In a press release, the Massachusetts-based company, which conducts all its business through its subsidiary River Bank, said accruals in its defined benefit pension plan will be frozen as of December 31. Unlike many companies that have gone the same route, the company claims its move to terminate its defined benefit plan has more to do with pension portability and cost predictability than cost savings.
Gerald Mulligan, president and chief executive officer
at LSB, said in the release, that the decision was made “to
provide each employee with more control over his or her own
retirement resources,” allowing the benefit to be more
easily moved when employees change jobs.
All of the assets of the defined benefit pension plan will go toward paying off the company’s accrued benefit obligations and plan expenses linked to the plan’s termination. According to the release, as a result of the freezing of future pension benefits, LSB will recognize an after-tax curtailment gain of $663,000.

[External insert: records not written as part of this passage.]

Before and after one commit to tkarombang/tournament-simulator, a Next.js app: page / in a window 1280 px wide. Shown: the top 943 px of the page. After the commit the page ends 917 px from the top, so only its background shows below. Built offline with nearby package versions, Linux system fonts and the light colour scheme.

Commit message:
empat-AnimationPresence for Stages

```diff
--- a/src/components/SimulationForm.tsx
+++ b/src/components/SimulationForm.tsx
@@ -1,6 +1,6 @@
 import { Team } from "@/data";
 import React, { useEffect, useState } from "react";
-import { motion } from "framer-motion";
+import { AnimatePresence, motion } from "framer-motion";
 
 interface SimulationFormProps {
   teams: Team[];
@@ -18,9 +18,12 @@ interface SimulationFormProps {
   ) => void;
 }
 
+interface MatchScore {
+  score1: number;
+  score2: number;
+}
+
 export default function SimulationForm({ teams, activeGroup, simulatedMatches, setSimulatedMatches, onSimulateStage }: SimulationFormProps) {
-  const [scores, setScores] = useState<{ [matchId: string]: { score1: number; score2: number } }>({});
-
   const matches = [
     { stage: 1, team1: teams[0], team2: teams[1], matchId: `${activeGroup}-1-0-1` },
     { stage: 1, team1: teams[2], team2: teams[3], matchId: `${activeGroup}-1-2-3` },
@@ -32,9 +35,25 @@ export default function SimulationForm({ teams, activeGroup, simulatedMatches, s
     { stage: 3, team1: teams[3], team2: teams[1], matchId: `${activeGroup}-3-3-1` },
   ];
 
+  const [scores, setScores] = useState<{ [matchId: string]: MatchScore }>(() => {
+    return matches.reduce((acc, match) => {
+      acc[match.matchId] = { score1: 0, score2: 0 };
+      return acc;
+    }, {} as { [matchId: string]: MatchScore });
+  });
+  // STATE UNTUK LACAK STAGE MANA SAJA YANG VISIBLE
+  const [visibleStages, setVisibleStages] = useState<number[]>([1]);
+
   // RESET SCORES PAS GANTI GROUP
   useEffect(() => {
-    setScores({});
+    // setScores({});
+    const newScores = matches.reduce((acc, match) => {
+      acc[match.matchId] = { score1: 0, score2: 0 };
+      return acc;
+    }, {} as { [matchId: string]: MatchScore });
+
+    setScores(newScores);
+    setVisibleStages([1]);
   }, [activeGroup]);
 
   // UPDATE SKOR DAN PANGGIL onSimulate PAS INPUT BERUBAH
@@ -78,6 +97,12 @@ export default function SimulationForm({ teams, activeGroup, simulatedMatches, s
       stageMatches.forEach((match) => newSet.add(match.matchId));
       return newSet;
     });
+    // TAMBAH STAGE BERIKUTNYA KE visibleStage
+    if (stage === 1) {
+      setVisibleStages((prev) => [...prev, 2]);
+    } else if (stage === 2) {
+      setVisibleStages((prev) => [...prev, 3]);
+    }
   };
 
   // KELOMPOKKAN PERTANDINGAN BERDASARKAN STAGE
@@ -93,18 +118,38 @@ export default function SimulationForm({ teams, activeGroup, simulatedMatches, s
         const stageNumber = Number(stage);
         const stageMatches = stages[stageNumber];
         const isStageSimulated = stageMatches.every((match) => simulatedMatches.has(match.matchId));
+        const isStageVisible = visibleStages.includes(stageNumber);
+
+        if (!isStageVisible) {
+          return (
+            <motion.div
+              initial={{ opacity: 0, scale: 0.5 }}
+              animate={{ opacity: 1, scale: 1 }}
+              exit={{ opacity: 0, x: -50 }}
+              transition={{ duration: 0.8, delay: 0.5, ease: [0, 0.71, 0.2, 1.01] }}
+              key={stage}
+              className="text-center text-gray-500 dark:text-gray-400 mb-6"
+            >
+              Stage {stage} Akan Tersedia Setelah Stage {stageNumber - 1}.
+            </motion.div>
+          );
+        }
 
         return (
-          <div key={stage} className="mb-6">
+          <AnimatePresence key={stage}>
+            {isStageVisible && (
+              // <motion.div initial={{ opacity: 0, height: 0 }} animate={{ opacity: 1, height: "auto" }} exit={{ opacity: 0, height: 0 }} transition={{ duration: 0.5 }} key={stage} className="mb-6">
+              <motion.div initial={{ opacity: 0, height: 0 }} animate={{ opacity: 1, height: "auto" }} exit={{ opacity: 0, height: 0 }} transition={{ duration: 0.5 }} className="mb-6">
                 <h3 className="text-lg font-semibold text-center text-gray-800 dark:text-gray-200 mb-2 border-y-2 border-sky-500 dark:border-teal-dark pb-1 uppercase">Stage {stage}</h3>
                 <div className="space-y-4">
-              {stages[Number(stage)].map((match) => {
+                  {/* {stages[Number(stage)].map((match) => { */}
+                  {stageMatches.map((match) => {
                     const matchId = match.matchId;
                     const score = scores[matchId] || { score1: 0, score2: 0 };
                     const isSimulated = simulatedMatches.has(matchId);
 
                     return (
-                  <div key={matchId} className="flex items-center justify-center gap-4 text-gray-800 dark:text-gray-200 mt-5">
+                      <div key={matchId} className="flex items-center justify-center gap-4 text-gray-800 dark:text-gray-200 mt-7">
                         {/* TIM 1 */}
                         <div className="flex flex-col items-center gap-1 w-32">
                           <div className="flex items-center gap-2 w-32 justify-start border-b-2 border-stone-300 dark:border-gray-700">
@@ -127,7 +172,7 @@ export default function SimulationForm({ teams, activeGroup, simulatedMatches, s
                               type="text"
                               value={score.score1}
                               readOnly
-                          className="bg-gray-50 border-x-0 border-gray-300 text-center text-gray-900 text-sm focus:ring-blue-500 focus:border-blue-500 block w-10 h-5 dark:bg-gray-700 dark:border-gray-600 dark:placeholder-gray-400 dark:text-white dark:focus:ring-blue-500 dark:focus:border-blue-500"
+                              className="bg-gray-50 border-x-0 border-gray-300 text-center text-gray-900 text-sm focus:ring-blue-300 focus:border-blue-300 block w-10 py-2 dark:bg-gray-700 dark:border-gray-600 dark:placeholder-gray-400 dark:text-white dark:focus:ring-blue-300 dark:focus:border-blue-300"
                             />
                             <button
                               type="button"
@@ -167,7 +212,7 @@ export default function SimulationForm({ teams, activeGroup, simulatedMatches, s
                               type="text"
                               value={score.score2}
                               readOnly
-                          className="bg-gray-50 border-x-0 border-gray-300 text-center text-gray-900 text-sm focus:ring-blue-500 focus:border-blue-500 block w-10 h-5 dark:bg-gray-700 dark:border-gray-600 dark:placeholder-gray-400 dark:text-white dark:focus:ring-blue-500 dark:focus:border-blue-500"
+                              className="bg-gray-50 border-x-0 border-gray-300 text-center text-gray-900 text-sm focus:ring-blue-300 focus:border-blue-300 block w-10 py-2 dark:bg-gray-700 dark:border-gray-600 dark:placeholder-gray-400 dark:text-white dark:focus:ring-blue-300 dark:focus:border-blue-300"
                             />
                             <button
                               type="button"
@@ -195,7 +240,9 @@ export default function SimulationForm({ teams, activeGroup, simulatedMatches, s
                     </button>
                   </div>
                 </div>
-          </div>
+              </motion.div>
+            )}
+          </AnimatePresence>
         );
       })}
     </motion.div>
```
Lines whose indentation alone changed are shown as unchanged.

The company’s contributions to the 401(k) and ESOP plans will be tied to each employee’s overall compensation, and LSB expects that its contributions will amount to approximately 7% of participant’s annual pay.